# REQUIREMENT
Print the records below exactly, and do not carry over any picture.

[Code change snippets]
»»

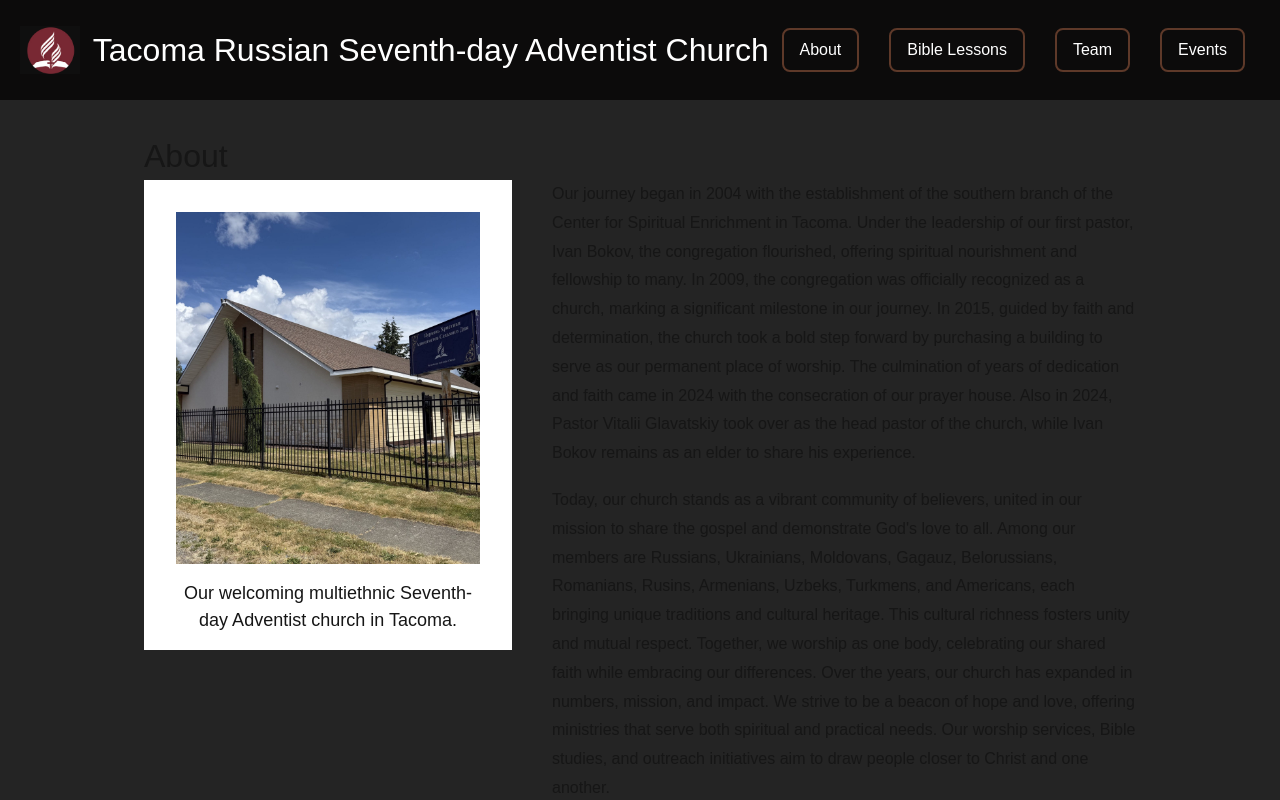
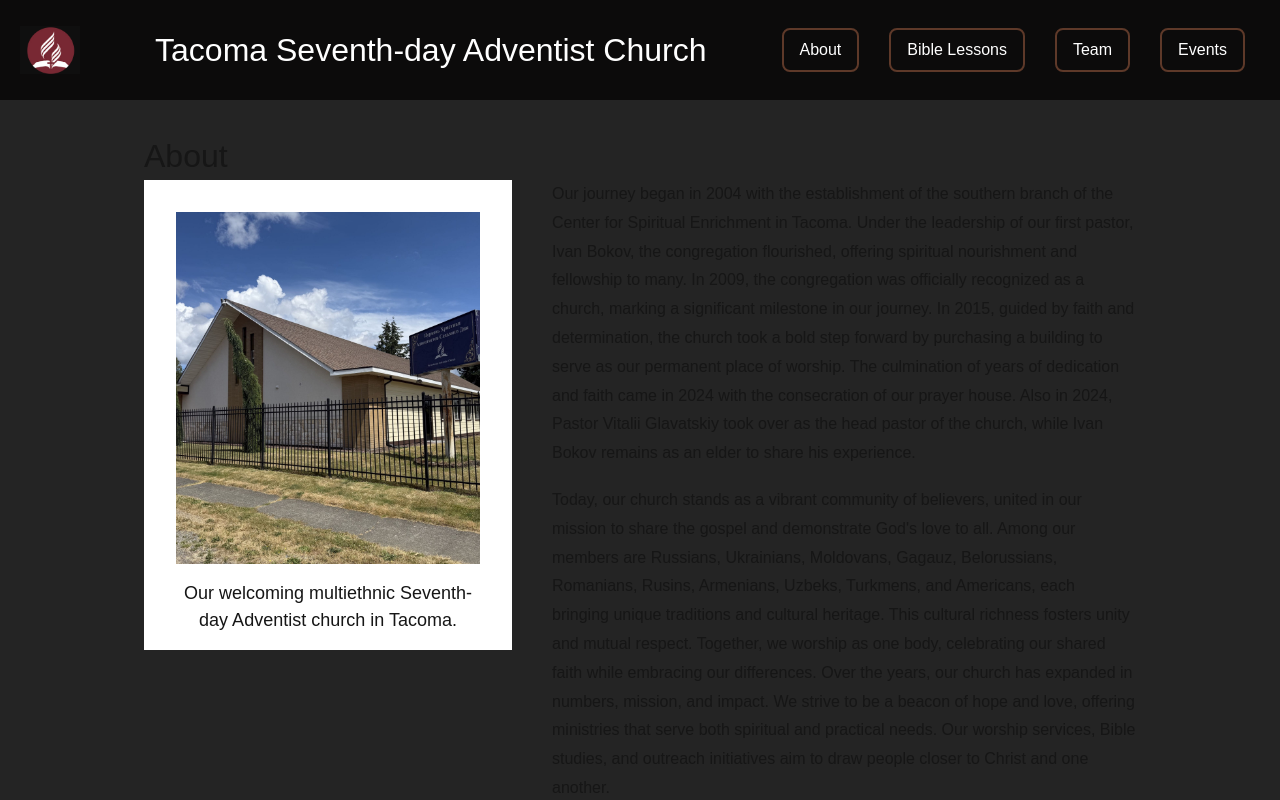
Before and after one commit to glavavlada/TacomaASDWebsite, a Next.js app in the folder my-church-site/: page / in a window 1280 px wide. Shown: the top 800 px of the page. Built offline with nearby package versions, Linux system fonts and the light colour scheme; no server answers.

Commit message:
removed "Russian" from navbar

```diff
--- a/my-church-site/src/components/Navbar.tsx
+++ b/my-church-site/src/components/Navbar.tsx
@@ -5,7 +5,7 @@ export default function Navbar() {
         <header className="Header">
             {/*logo messing with how to import images needs to be changed later for optimization */}
             <img src="/SeventhDayLogo.png" alt="ChurchLogo" className="logo" />
-            <h1>Tacoma Russian Seventh-day Adventist Church</h1>
+            <h1>Tacoma Seventh-day Adventist Church</h1>
             {/* navigation */}
             <nav>
                 <Link href="/"className="button">About</Link>
```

««

# ANSWER TO THIS PROBLEM
Before and after one commit to glavavlada/TacomaASDWebsite, a Next.js app in the folder my-church-site/: page / in a window 1280 px wide. Shown: the top 800 px of the page. Built offline with nearby package versions, Linux system fonts and the light colour scheme; no server answers.

Commit message:
removed "Russian" from navbar

```diff
--- a/my-church-site/src/components/Navbar.tsx
+++ b/my-church-site/src/components/Navbar.tsx
@@ -5,7 +5,7 @@ export default function Navbar() {
         <header className="Header">
             {/*logo messing with how to import images needs to be changed later for optimization */}
             <img src="/SeventhDayLogo.png" alt="ChurchLogo" className="logo" />
-            <h1>Tacoma Russian Seventh-day Adventist Church</h1>
+            <h1>Tacoma Seventh-day Adventist Church</h1>
             {/* navigation */}
             <nav>
                 <Link href="/"className="button">About</Link>
```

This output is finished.